### Problem statement
Could you give the data that follows again exactly, without its pictures?

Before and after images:
------------

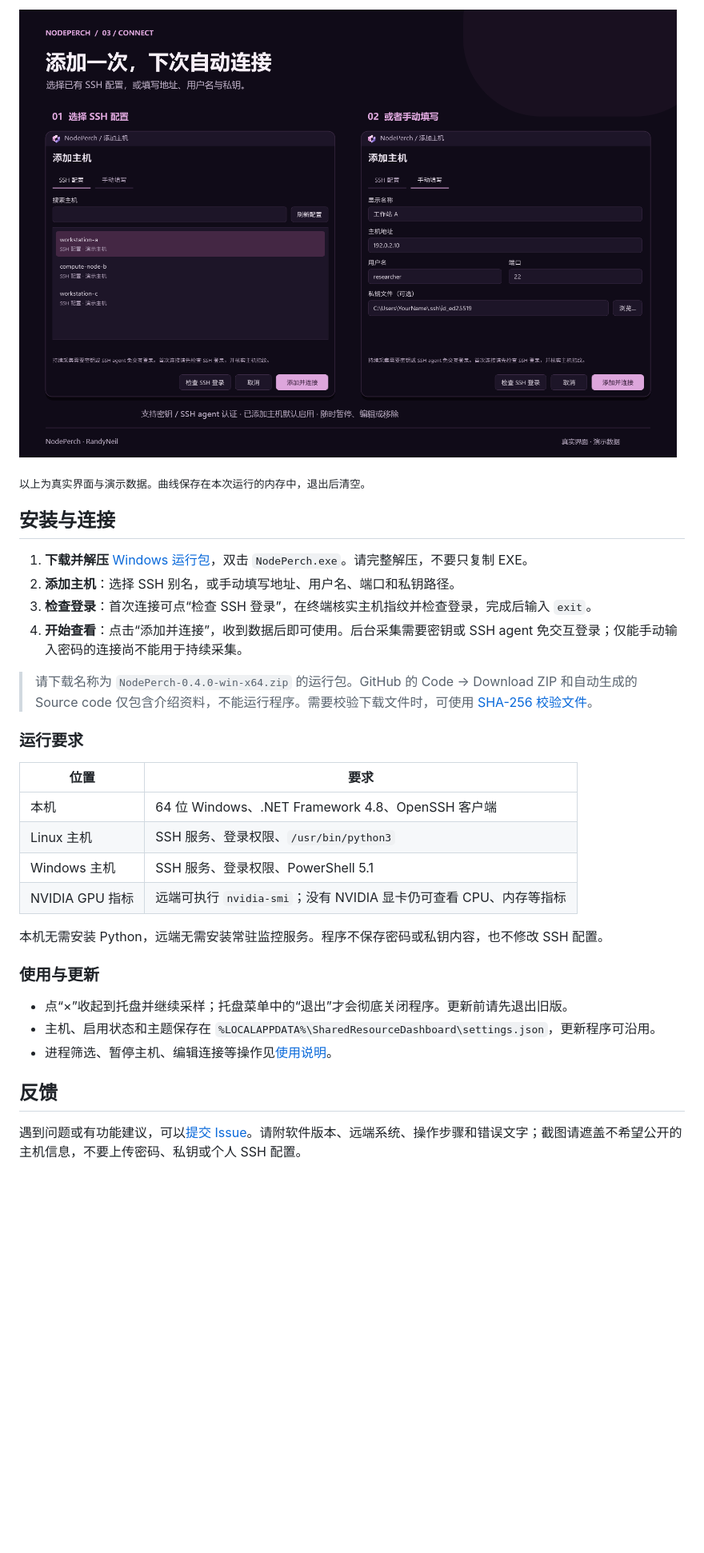
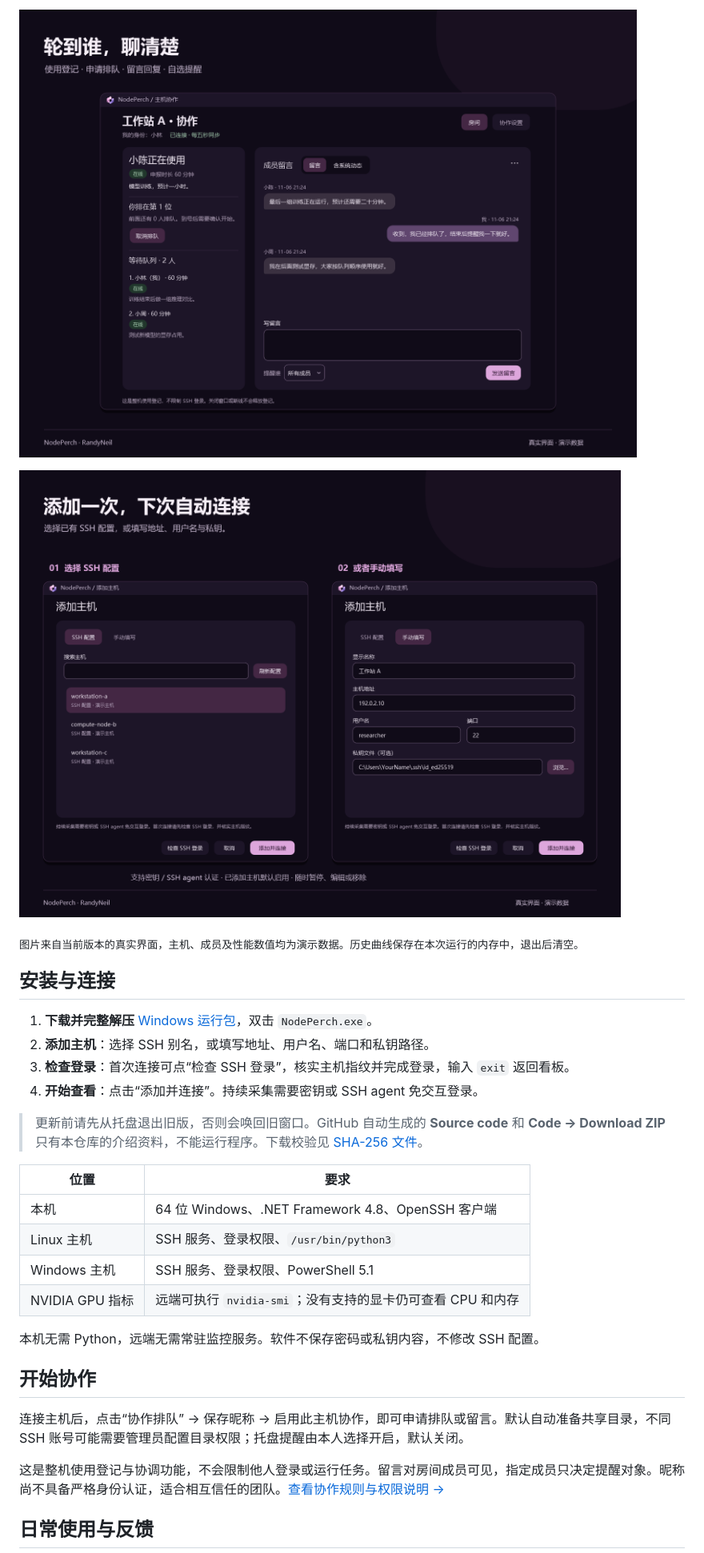
Before and after one commit to NeilRandy/NodePerch, a Markdown page: README.md, the part around one of its changes. Shown at 80% size. Drawn GitHub-style; pictures changed too: images/collaboration.png (added), images/connect.png; blank space fills up the shorter version.

```diff
--- a/README.md
+++ b/README.md
@@ -16,35 +17,33 @@
 
-![添加主机：选择已有 SSH 配置或手动填写连接信息](images/connect.png)
+![新增主机协作：使用登记、申请排队、左右留言气泡与自选提醒](images/collaboration.png)
 
-<sub>以上为真实界面与演示数据。曲线保存在本次运行的内存中，退出后清空。</sub>
+![添加主机：选择已有 SSH 配置，或手动填写连接信息](images/connect.png)
+
+<sub>图片来自当前版本的真实界面，主机、成员及性能数值均为演示数据。历史曲线保存在本次运行的内存中，退出后清空。</sub>
 
 ## 安装与连接
 
-1. **下载并解压** [Windows 运行包](https://github.com/NeilRandy/NodePerch/releases/download/v0.4.0/NodePerch-0.4.0-win-x64.zip)，双击 `NodePerch.exe`。请完整解压，不要只复制 EXE。
-2. **添加主机**：选择 SSH 别名，或手动填写地址、用户名、端口和私钥路径。
-3. **检查登录**：首次连接可点“检查 SSH 登录”，在终端核实主机指纹并检查登录，完成后输入 `exit`。
-4. **开始查看**：点击“添加并连接”，收到数据后即可使用。后台采集需要密钥或 SSH agent 免交互登录；仅能手动输入密码的连接尚不能用于持续采集。
+1. **下载并完整解压** [Windows 运行包](https://github.com/NeilRandy/NodePerch/releases/download/v0.5.0-preview.14/NodePerch-0.5.0-preview.14-win-x64.zip)，双击 `NodePerch.exe`。
+2. **添加主机**：选择 SSH 别名，或填写地址、用户名、端口和私钥路径。
+3. **检查登录**：首次连接可点“检查 SSH 登录”，核实主机指纹并完成登录，输入 `exit` 返回看板。
+4. **开始查看**：点击“添加并连接”。持续采集需要密钥或 SSH agent 免交互登录。
 
-> 请下载名称为 `NodePerch-0.4.0-win-x64.zip` 的运行包。GitHub 的 Code → Download ZIP 和自动生成的 Source code 仅包含介绍资料，不能运行程序。需要校验下载文件时，可使用 [SHA-256 校验文件](https://github.com/NeilRandy/NodePerch/releases/download/v0.4.0/NodePerch-0.4.0-win-x64.zip.sha256)。
-
-### 运行要求
+> 更新前请先从托盘退出旧版，否则会唤回旧窗口。GitHub 自动生成的 **Source code** 和 **Code → Download ZIP** 只有本仓库的介绍资料，不能运行程序。下载校验见 [SHA-256 文件](https://github.com/NeilRandy/NodePerch/releases/download/v0.5.0-preview.14/NodePerch-0.5.0-preview.14-win-x64.zip.sha256)。
 
 | 位置 | 要求 |
 | --- | --- |
 | 本机 | 64 位 Windows、.NET Framework 4.8、OpenSSH 客户端 |
 | Linux 主机 | SSH 服务、登录权限、`/usr/bin/python3` |
 | Windows 主机 | SSH 服务、登录权限、PowerShell 5.1 |
-| NVIDIA GPU 指标 | 远端可执行 `nvidia-smi`；没有 NVIDIA 显卡仍可查看 CPU、内存等指标 |
+| NVIDIA GPU 指标 | 远端可执行 `nvidia-smi`；没有支持的显卡仍可查看 CPU 和内存 |
 
-本机无需安装 Python，远端无需安装常驻监控服务。程序不保存密码或私钥内容，也不修改 SSH 配置。
+本机无需 Python，远端无需常驻监控服务。软件不保存密码或私钥内容，不修改 SSH 配置。
 
-### 使用与更新
+## 开始协作
 
-- 点“×”收起到托盘并继续采样；托盘菜单中的“退出”才会彻底关闭程序。更新前请先退出旧版。
-- 主机、启用状态和主题保存在 `%LOCALAPPDATA%\SharedResourceDashboard\settings.json`，更新程序可沿用。
-- 进程筛选、暂停主机、编辑连接等操作见[使用说明](使用说明.md)。
+连接主机后，点击“协作排队” → 保存昵称 → 启用此主机协作，即可申请排队或留言。默认自动准备共享目录，不同 SSH 账号可能需要管理员配置目录权限；托盘提醒由本人选择开启，默认关闭。
 
-## 反馈
+这是整机使用登记与协调功能，不会限制他人登录或运行任务。留言对房间成员可见，指定成员只决定提醒对象。昵称尚不具备严格身份认证，适合相互信任的团队。[查看协作规则与权限说明 →](协作使用指南.md)
 
-遇到问题或有功能建议，可以[提交 Issue](https://github.com/NeilRandy/NodePerch/issues)。请附软件版本、远端系统、操作步骤和错误文字；截图请遮盖不希望公开的主机信息，不要上传密码、私钥或个人 SSH 配置。
+## 日常使用与反馈
 
```
Also changed, not shown: other parts of README.md (+13 -7 lines), CHANGELOG.md (+15 -0 lines), 使用说明.md (+43 -25 lines), 协作使用指南.md (added, +65 -0 lines), images/hero.png, images/history.png, images/overview.png, 1 other file.
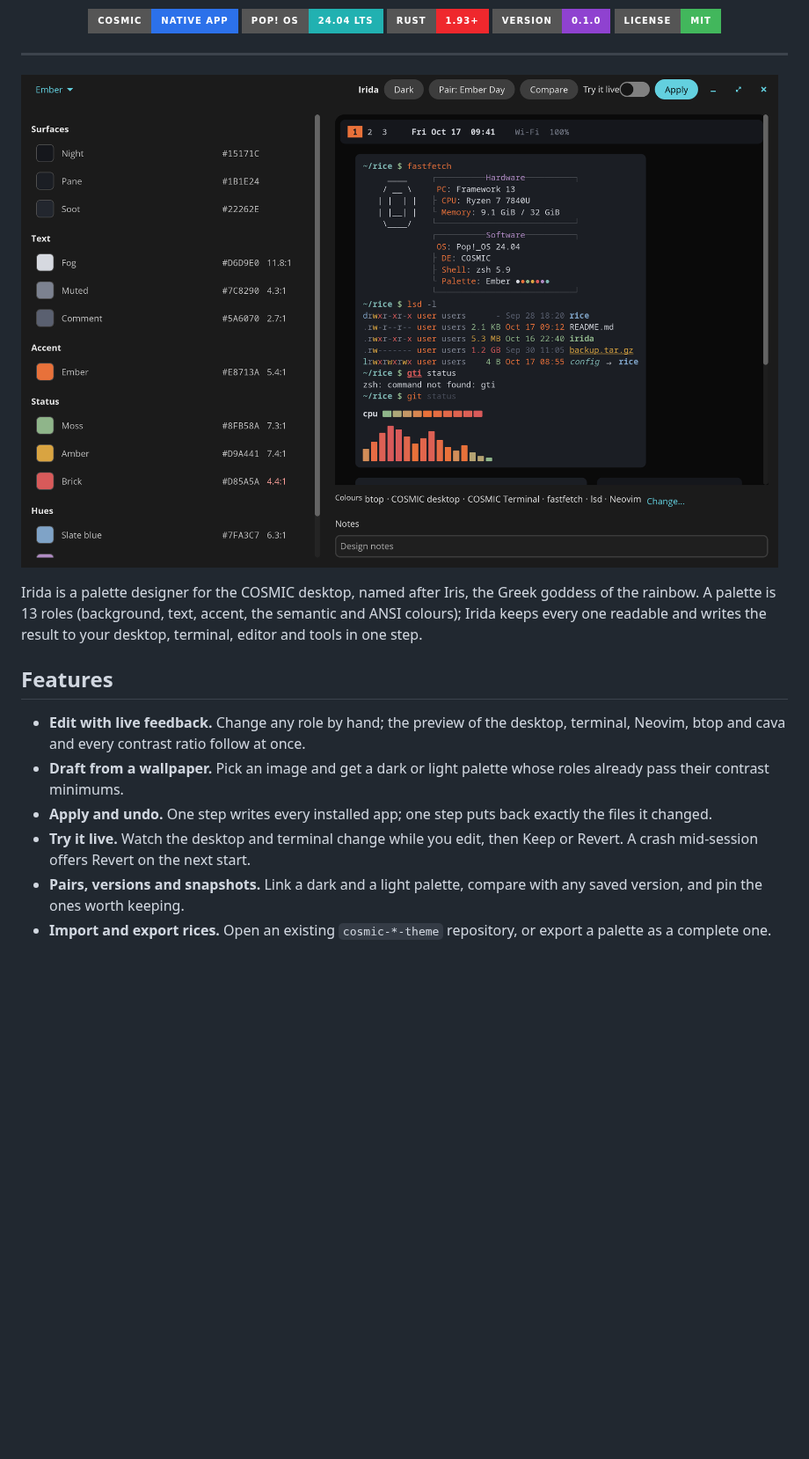
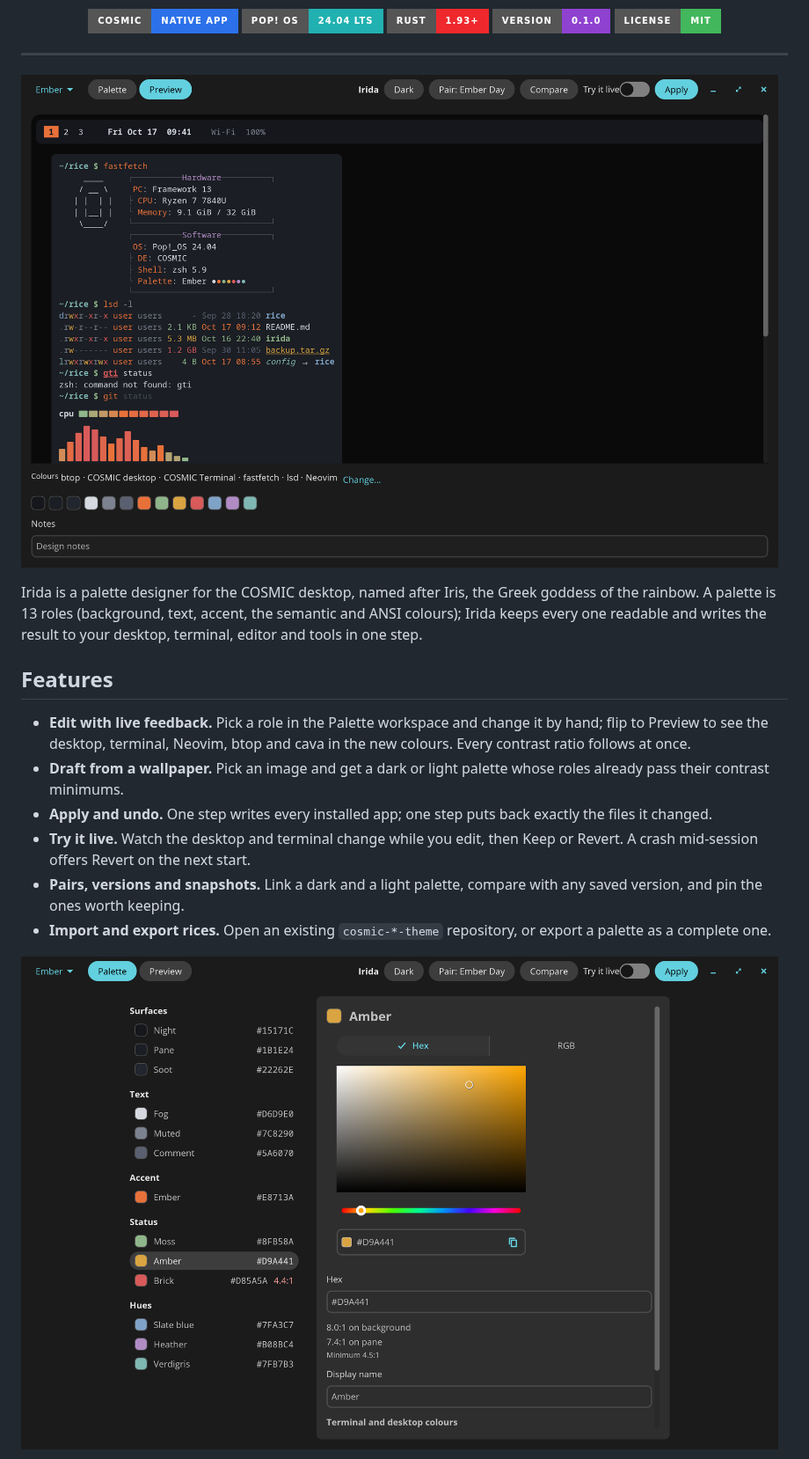
Before and after one commit to atraxsrc/irida, a Markdown page: README.md, the part around one of its changes. Shown at 88% size. Drawn GitHub-style; pictures changed too: assets/screenshots/editor-dark.png, assets/screenshots/editor-palette.png (added); badges without logos; blank space fills up the shorter version.

Commit message:
docs: README shots for the Palette and Preview workspaces

```diff
--- a/README.md
+++ b/README.md
@@ -25,9 +25,9 @@ result to your desktop, terminal, editor and tools in one step.
 
 ## Features
 
-- **Edit with live feedback.** Change any role by hand; the preview of the
-  desktop, terminal, Neovim, btop and cava and every contrast ratio follow at
-  once.
+- **Edit with live feedback.** Pick a role in the Palette workspace and change
+  it by hand; flip to Preview to see the desktop, terminal, Neovim, btop and
+  cava in the new colours. Every contrast ratio follows at once.
 - **Draft from a wallpaper.** Pick an image and get a dark or light palette
   whose roles already pass their contrast minimums.
 - **Apply and undo.** One step writes every installed app; one step puts back
@@ -38,6 +38,8 @@ result to your desktop, terminal, editor and tools in one step.
   with any saved version, and pin the ones worth keeping.
 - **Import and export rices.** Open an existing `cosmic-*-theme` repository, or
   export a palette as a complete one.
+
+![The Palette workspace: Ember's role list beside the editor for Amber, its picker, hex, contrast ratios and terminal colours](assets/screenshots/editor-palette.png)
 
 ![Ember Day, the light half of the Ember pair, in the same editor](assets/screenshots/editor-light.png)
 
```
Also changed, not shown: other parts of README.md (+1 -1 lines), assets/screenshots/editor-light.png, 1 other file.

------------

### Response to the exercise
Before and after one commit to NeilRandy/NodePerch, a Markdown page: README.md, the part around one of its changes. Shown at 80% size. Drawn GitHub-style; pictures changed too: images/collaboration.png (added), images/connect.png; blank space fills up the shorter version.

```diff
--- a/README.md
+++ b/README.md
@@ -16,35 +17,33 @@
 
-![添加主机：选择已有 SSH 配置或手动填写连接信息](images/connect.png)
+![新增主机协作：使用登记、申请排队、左右留言气泡与自选提醒](images/collaboration.png)
 
-<sub>以上为真实界面与演示数据。曲线保存在本次运行的内存中，退出后清空。</sub>
+![添加主机：选择已有 SSH 配置，或手动填写连接信息](images/connect.png)
+
+<sub>图片来自当前版本的真实界面，主机、成员及性能数值均为演示数据。历史曲线保存在本次运行的内存中，退出后清空。</sub>
 
 ## 安装与连接
 
-1. **下载并解压** [Windows 运行包](https://github.com/NeilRandy/NodePerch/releases/download/v0.4.0/NodePerch-0.4.0-win-x64.zip)，双击 `NodePerch.exe`。请完整解压，不要只复制 EXE。
-2. **添加主机**：选择 SSH 别名，或手动填写地址、用户名、端口和私钥路径。
-3. **检查登录**：首次连接可点“检查 SSH 登录”，在终端核实主机指纹并检查登录，完成后输入 `exit`。
-4. **开始查看**：点击“添加并连接”，收到数据后即可使用。后台采集需要密钥或 SSH agent 免交互登录；仅能手动输入密码的连接尚不能用于持续采集。
+1. **下载并完整解压** [Windows 运行包](https://github.com/NeilRandy/NodePerch/releases/download/v0.5.0-preview.14/NodePerch-0.5.0-preview.14-win-x64.zip)，双击 `NodePerch.exe`。
+2. **添加主机**：选择 SSH 别名，或填写地址、用户名、端口和私钥路径。
+3. **检查登录**：首次连接可点“检查 SSH 登录”，核实主机指纹并完成登录，输入 `exit` 返回看板。
+4. **开始查看**：点击“添加并连接”。持续采集需要密钥或 SSH agent 免交互登录。
 
-> 请下载名称为 `NodePerch-0.4.0-win-x64.zip` 的运行包。GitHub 的 Code → Download ZIP 和自动生成的 Source code 仅包含介绍资料，不能运行程序。需要校验下载文件时，可使用 [SHA-256 校验文件](https://github.com/NeilRandy/NodePerch/releases/download/v0.4.0/NodePerch-0.4.0-win-x64.zip.sha256)。
-
-### 运行要求
+> 更新前请先从托盘退出旧版，否则会唤回旧窗口。GitHub 自动生成的 **Source code** 和 **Code → Download ZIP** 只有本仓库的介绍资料，不能运行程序。下载校验见 [SHA-256 文件](https://github.com/NeilRandy/NodePerch/releases/download/v0.5.0-preview.14/NodePerch-0.5.0-preview.14-win-x64.zip.sha256)。
 
 | 位置 | 要求 |
 | --- | --- |
 | 本机 | 64 位 Windows、.NET Framework 4.8、OpenSSH 客户端 |
 | Linux 主机 | SSH 服务、登录权限、`/usr/bin/python3` |
 | Windows 主机 | SSH 服务、登录权限、PowerShell 5.1 |
-| NVIDIA GPU 指标 | 远端可执行 `nvidia-smi`；没有 NVIDIA 显卡仍可查看 CPU、内存等指标 |
+| NVIDIA GPU 指标 | 远端可执行 `nvidia-smi`；没有支持的显卡仍可查看 CPU 和内存 |
 
-本机无需安装 Python，远端无需安装常驻监控服务。程序不保存密码或私钥内容，也不修改 SSH 配置。
+本机无需 Python，远端无需常驻监控服务。软件不保存密码或私钥内容，不修改 SSH 配置。
 
-### 使用与更新
+## 开始协作
 
-- 点“×”收起到托盘并继续采样；托盘菜单中的“退出”才会彻底关闭程序。更新前请先退出旧版。
-- 主机、启用状态和主题保存在 `%LOCALAPPDATA%\SharedResourceDashboard\settings.json`，更新程序可沿用。
-- 进程筛选、暂停主机、编辑连接等操作见[使用说明](使用说明.md)。
+连接主机后，点击“协作排队” → 保存昵称 → 启用此主机协作，即可申请排队或留言。默认自动准备共享目录，不同 SSH 账号可能需要管理员配置目录权限；托盘提醒由本人选择开启，默认关闭。
 
-## 反馈
+这是整机使用登记与协调功能，不会限制他人登录或运行任务。留言对房间成员可见，指定成员只决定提醒对象。昵称尚不具备严格身份认证，适合相互信任的团队。[查看协作规则与权限说明 →](协作使用指南.md)
 
-遇到问题或有功能建议，可以[提交 Issue](https://github.com/NeilRandy/NodePerch/issues)。请附软件版本、远端系统、操作步骤和错误文字；截图请遮盖不希望公开的主机信息，不要上传密码、私钥或个人 SSH 配置。
+## 日常使用与反馈
 
```
Also changed, not shown: other parts of README.md (+13 -7 lines), CHANGELOG.md (+15 -0 lines), 使用说明.md (+43 -25 lines), 协作使用指南.md (added, +65 -0 lines), images/hero.png, images/history.png, images/overview.png, 1 other file.
Before and after one commit to atraxsrc/irida, a Markdown page: README.md, the part around one of its changes. Shown at 88% size. Drawn GitHub-style; pictures changed too: assets/screenshots/editor-dark.png, assets/screenshots/editor-palette.png (added); badges without logos; blank space fills up the shorter version.

Commit message:
docs: README shots for the Palette and Preview workspaces

```diff
--- a/README.md
+++ b/README.md
@@ -25,9 +25,9 @@ result to your desktop, terminal, editor and tools in one step.
 
 ## Features
 
-- **Edit with live feedback.** Change any role by hand; the preview of the
-  desktop, terminal, Neovim, btop and cava and every contrast ratio follow at
-  once.
+- **Edit with live feedback.** Pick a role in the Palette workspace and change
+  it by hand; flip to Preview to see the desktop, terminal, Neovim, btop and
+  cava in the new colours. Every contrast ratio follows at once.
 - **Draft from a wallpaper.** Pick an image and get a dark or light palette
   whose roles already pass their contrast minimums.
 - **Apply and undo.** One step writes every installed app; one step puts back
@@ -38,6 +38,8 @@ result to your desktop, terminal, editor and tools in one step.
   with any saved version, and pin the ones worth keeping.
 - **Import and export rices.** Open an existing `cosmic-*-theme` repository, or
   export a palette as a complete one.
+
+![The Palette workspace: Ember's role list beside the editor for Amber, its picker, hex, contrast ratios and terminal colours](assets/screenshots/editor-palette.png)
 
 ![Ember Day, the light half of the Ember pair, in the same editor](assets/screenshots/editor-light.png)
 
```
Also changed, not shown: other parts of README.md (+1 -1 lines), assets/screenshots/editor-light.png, 1 other file.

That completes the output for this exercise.